What to produce:
Leaving out all pictures, retype the records exactly.

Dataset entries

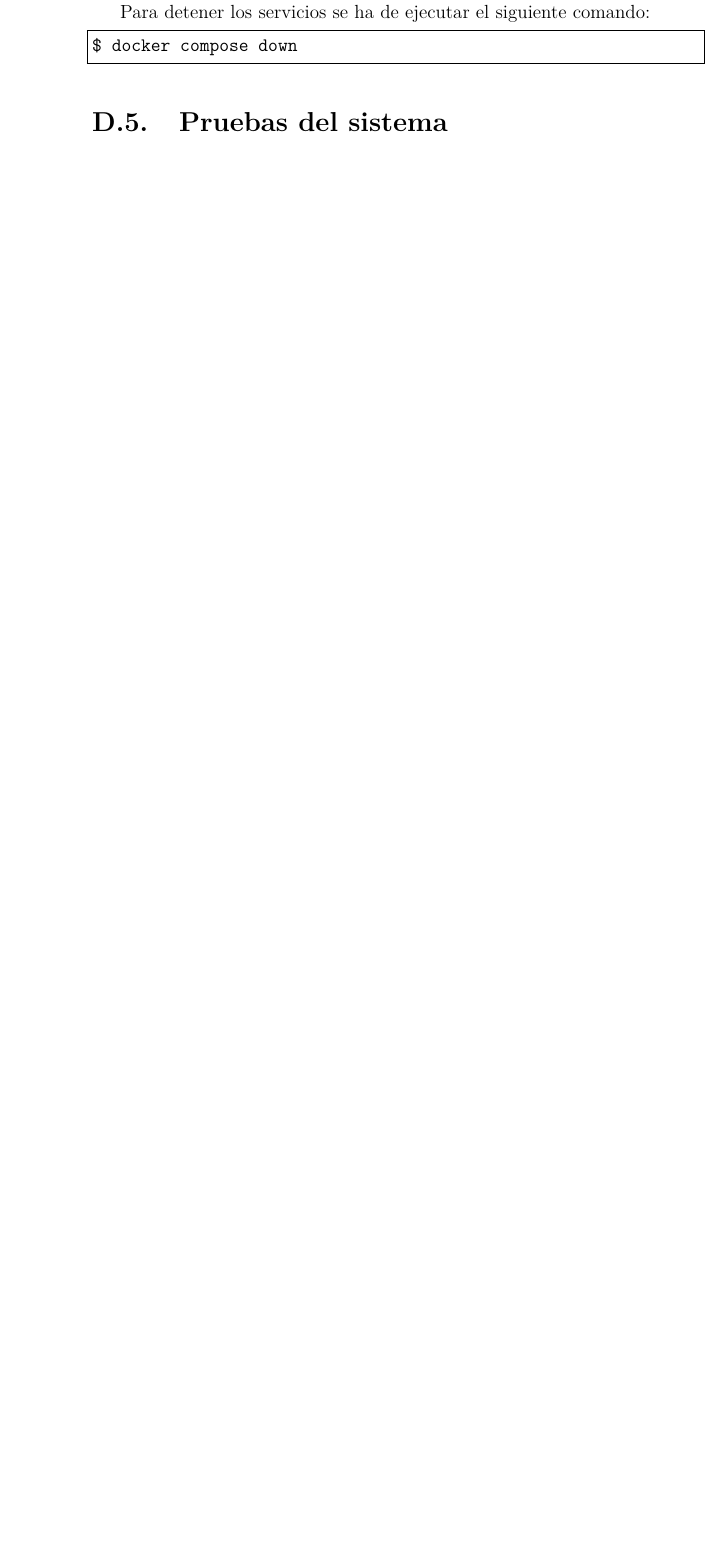
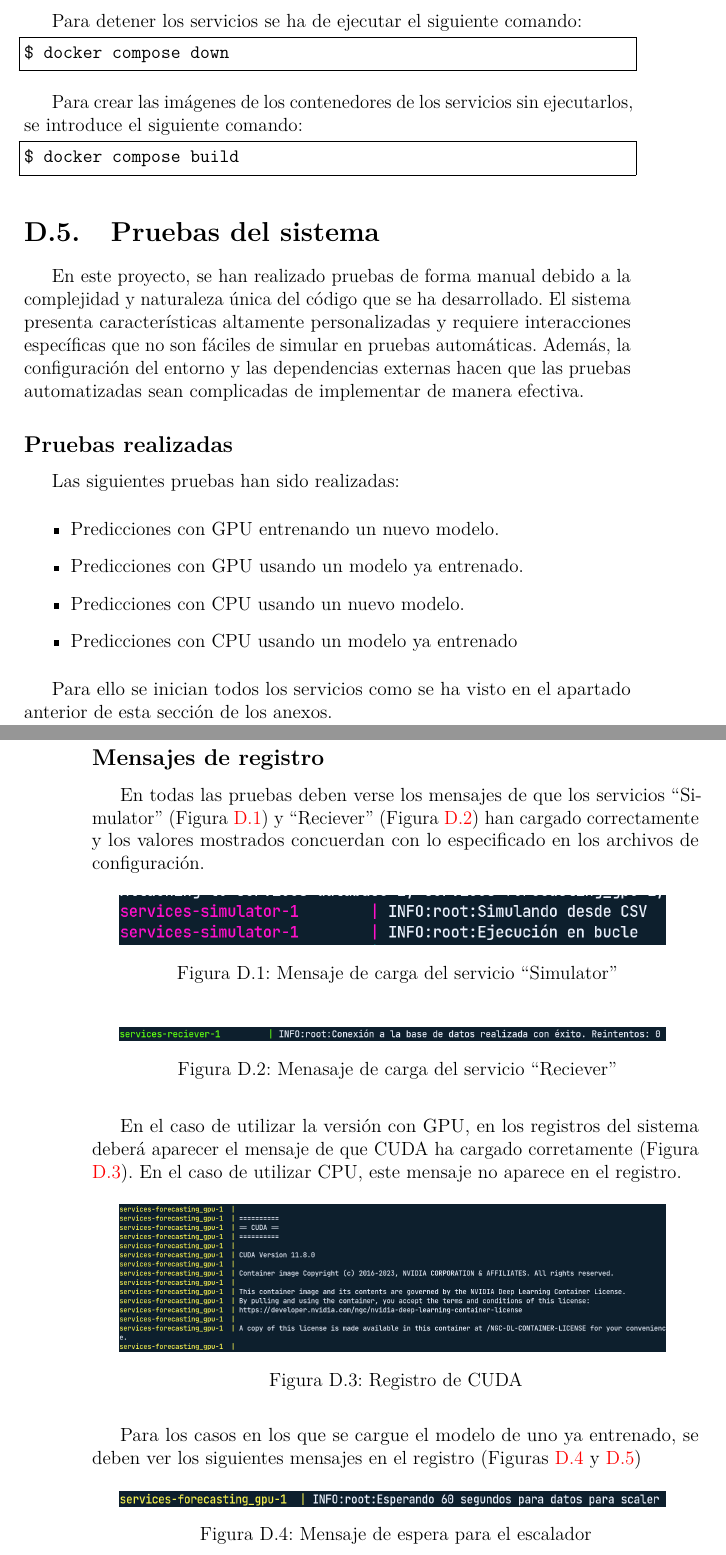
Before and after one commit to gbd1004/TFG_AGV, a LaTeX book (memoria/anexos.tex, which reads memoria/tex/D_Manual_programador.tex): part of page 42 of 50 before the commit and two parts of pages 43 and 44 of 54 after it, the two joined at a grey line, cut so that both start at the same text, the shorter picture padded with empty space. Compiled offline with pdfLaTeX.

Commit message:
Avances en los anexos

```diff
--- a/memoria/tex/D_Manual_programador.tex
+++ b/memoria/tex/D_Manual_programador.tex
@@ -190,6 +232,47 @@ Para detener los servicios se ha de ejecutar el siguiente comando:
 $ docker compose down
 \end{lstlisting}
 
+Para crear las imágenes de los contenedores de los servicios sin ejecutarlos, se introduce el siguiente comando:
+\begin{lstlisting}
+$ docker compose build
+\end{lstlisting}
+
 \section{Pruebas del sistema}
 
-% TODO
+En este proyecto, se han realizado pruebas de forma manual debido a la complejidad y naturaleza única
+del código que se ha desarrollado. El sistema presenta características altamente personalizadas y requiere
+interacciones específicas que no son fáciles de simular en pruebas automáticas. Además, la configuración
+del entorno y las dependencias externas hacen que las pruebas automatizadas sean complicadas de implementar
+de manera efectiva.
+
+\subsection{Pruebas realizadas}
+
+Las siguientes pruebas han sido realizadas:
+\begin{itemize}
+    \item Predicciones con GPU entrenando un nuevo modelo.
+    \item Predicciones con GPU usando un modelo ya entrenado.
+    \item Predicciones con CPU usando un nuevo modelo.
+    \item Predicciones con CPU usando un modelo ya entrenado
+\end{itemize}
+
+Para ello se inician todos los servicios como se ha visto en el apartado anterior de esta sección de los anexos.
+
+\subsection{Mensajes de registro}
+
+En todas las pruebas deben verse los mensajes de que los servicios ``Simulator'' (Figura \ref{fig:sim_load}) y ``Reciever'' (Figura \ref{fig:recv_load}) han cargado correctamente
+y los valores mostrados concuerdan con lo especificado en los archivos de configuración.
+
+\imagen{sim_load}{Mensaje de carga del servicio ``Simulator''}
+\imagen{recv_load}{Menasaje de carga del servicio ``Reciever''}
+
+En el caso de utilizar la versión con GPU, en los registros del sistema deberá aparecer el mensaje de que CUDA ha
+cargado corretamente (Figura \ref{fig:cuda_load}). En el caso de utilizar CPU, este mensaje no aparece en el
+registro.
+
+\imagen{cuda_load}{Registro de CUDA}
+
+Para los casos en los que se cargue el modelo de uno ya entrenado, se deben ver los siguientes mensajes en el registro
+(Figuras \ref{fig:wait_load} y \ref{fig:load_model})
+
+\imagen{wait_load}{Mensaje de espera para el escalador}
+\imagen{load_model}{Mensaje de carga del modelo}
```
Also changed, not shown: memoria/img/cuda_load.png (added), memoria/img/load_model.png (added), memoria/img/pred_exito.png (added), memoria/img/recv_load.png (added), memoria/img/sim_load.png (added), memoria/img/train_model.png (added), memoria/img/wait_load.png (added), memoria/img/wait_train.png (added), services/config.yml (deleted), memoria/tex/D_Manual_programador.tex (69 more changed lines), 3 other files.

Output:
Before and after one commit to gbd1004/TFG_AGV, a LaTeX book (memoria/anexos.tex, which reads memoria/tex/D_Manual_programador.tex): part of page 42 of 50 before the commit and two parts of pages 43 and 44 of 54 after it, the two joined at a grey line, cut so that both start at the same text, the shorter picture padded with empty space. Compiled offline with pdfLaTeX.

Commit message:
Avances en los anexos

```diff
--- a/memoria/tex/D_Manual_programador.tex
+++ b/memoria/tex/D_Manual_programador.tex
@@ -190,6 +232,47 @@ Para detener los servicios se ha de ejecutar el siguiente comando:
 $ docker compose down
 \end{lstlisting}
 
+Para crear las imágenes de los contenedores de los servicios sin ejecutarlos, se introduce el siguiente comando:
+\begin{lstlisting}
+$ docker compose build
+\end{lstlisting}
+
 \section{Pruebas del sistema}
 
-% TODO
+En este proyecto, se han realizado pruebas de forma manual debido a la complejidad y naturaleza única
+del código que se ha desarrollado. El sistema presenta características altamente personalizadas y requiere
+interacciones específicas que no son fáciles de simular en pruebas automáticas. Además, la configuración
+del entorno y las dependencias externas hacen que las pruebas automatizadas sean complicadas de implementar
+de manera efectiva.
+
+\subsection{Pruebas realizadas}
+
+Las siguientes pruebas han sido realizadas:
+\begin{itemize}
+    \item Predicciones con GPU entrenando un nuevo modelo.
+    \item Predicciones con GPU usando un modelo ya entrenado.
+    \item Predicciones con CPU usando un nuevo modelo.
+    \item Predicciones con CPU usando un modelo ya entrenado
+\end{itemize}
+
+Para ello se inician todos los servicios como se ha visto en el apartado anterior de esta sección de los anexos.
+
+\subsection{Mensajes de registro}
+
+En todas las pruebas deben verse los mensajes de que los servicios ``Simulator'' (Figura \ref{fig:sim_load}) y ``Reciever'' (Figura \ref{fig:recv_load}) han cargado correctamente
+y los valores mostrados concuerdan con lo especificado en los archivos de configuración.
+
+\imagen{sim_load}{Mensaje de carga del servicio ``Simulator''}
+\imagen{recv_load}{Menasaje de carga del servicio ``Reciever''}
+
+En el caso de utilizar la versión con GPU, en los registros del sistema deberá aparecer el mensaje de que CUDA ha
+cargado corretamente (Figura \ref{fig:cuda_load}). En el caso de utilizar CPU, este mensaje no aparece en el
+registro.
+
+\imagen{cuda_load}{Registro de CUDA}
+
+Para los casos en los que se cargue el modelo de uno ya entrenado, se deben ver los siguientes mensajes en el registro
+(Figuras \ref{fig:wait_load} y \ref{fig:load_model})
+
+\imagen{wait_load}{Mensaje de espera para el escalador}
+\imagen{load_model}{Mensaje de carga del modelo}
```
Also changed, not shown: memoria/img/cuda_load.png (added), memoria/img/load_model.png (added), memoria/img/pred_exito.png (added), memoria/img/recv_load.png (added), memoria/img/sim_load.png (added), memoria/img/train_model.png (added), memoria/img/wait_load.png (added), memoria/img/wait_train.png (added), services/config.yml (deleted), memoria/tex/D_Manual_programador.tex (69 more changed lines), 3 other files.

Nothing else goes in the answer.